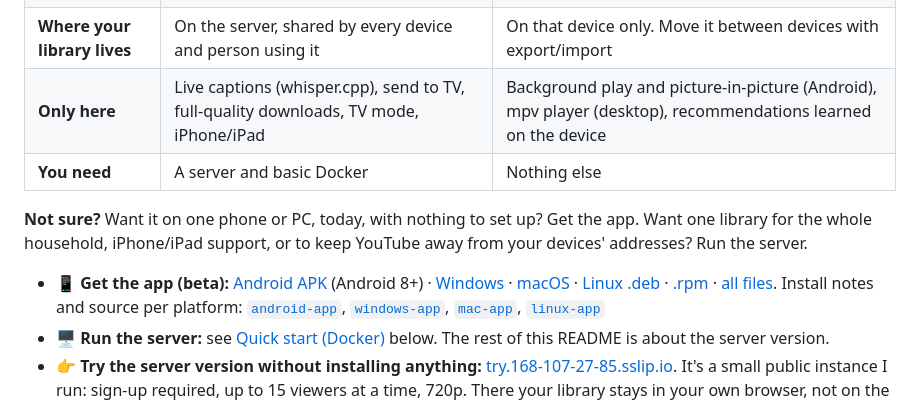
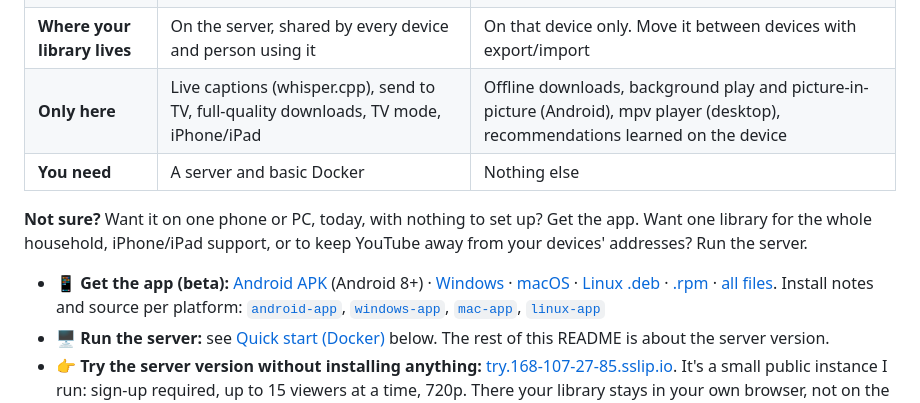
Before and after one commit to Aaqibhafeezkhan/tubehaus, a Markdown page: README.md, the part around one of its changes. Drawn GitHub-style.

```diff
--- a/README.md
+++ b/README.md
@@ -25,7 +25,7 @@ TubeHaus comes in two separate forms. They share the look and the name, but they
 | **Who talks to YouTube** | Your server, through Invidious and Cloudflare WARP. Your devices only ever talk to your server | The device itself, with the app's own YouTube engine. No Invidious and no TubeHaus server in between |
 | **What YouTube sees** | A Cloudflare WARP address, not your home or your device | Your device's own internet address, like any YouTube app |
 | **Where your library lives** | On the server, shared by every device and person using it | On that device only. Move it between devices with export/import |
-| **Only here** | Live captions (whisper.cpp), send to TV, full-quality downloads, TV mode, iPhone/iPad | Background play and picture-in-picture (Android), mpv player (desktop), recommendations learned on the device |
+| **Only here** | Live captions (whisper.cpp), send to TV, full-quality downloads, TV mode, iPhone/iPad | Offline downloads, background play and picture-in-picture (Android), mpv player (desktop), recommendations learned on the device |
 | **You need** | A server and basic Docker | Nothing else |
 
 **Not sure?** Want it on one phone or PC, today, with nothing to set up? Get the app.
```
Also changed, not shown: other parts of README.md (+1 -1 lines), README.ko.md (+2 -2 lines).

EXERCISE
Where an entry contains an image, skip the image and write out the rest exactly.

PROBLEM SOLUTION
Before and after one commit to Aaqibhafeezkhan/tubehaus, a Markdown page: README.md, the part around one of its changes. Drawn GitHub-style.

```diff
--- a/README.md
+++ b/README.md
@@ -25,7 +25,7 @@ TubeHaus comes in two separate forms. They share the look and the name, but they
 | **Who talks to YouTube** | Your server, through Invidious and Cloudflare WARP. Your devices only ever talk to your server | The device itself, with the app's own YouTube engine. No Invidious and no TubeHaus server in between |
 | **What YouTube sees** | A Cloudflare WARP address, not your home or your device | Your device's own internet address, like any YouTube app |
 | **Where your library lives** | On the server, shared by every device and person using it | On that device only. Move it between devices with export/import |
-| **Only here** | Live captions (whisper.cpp), send to TV, full-quality downloads, TV mode, iPhone/iPad | Background play and picture-in-picture (Android), mpv player (desktop), recommendations learned on the device |
+| **Only here** | Live captions (whisper.cpp), send to TV, full-quality downloads, TV mode, iPhone/iPad | Offline downloads, background play and picture-in-picture (Android), mpv player (desktop), recommendations learned on the device |
 | **You need** | A server and basic Docker | Nothing else |
 
 **Not sure?** Want it on one phone or PC, today, with nothing to set up? Get the app.
```
Also changed, not shown: other parts of README.md (+1 -1 lines), README.ko.md (+2 -2 lines).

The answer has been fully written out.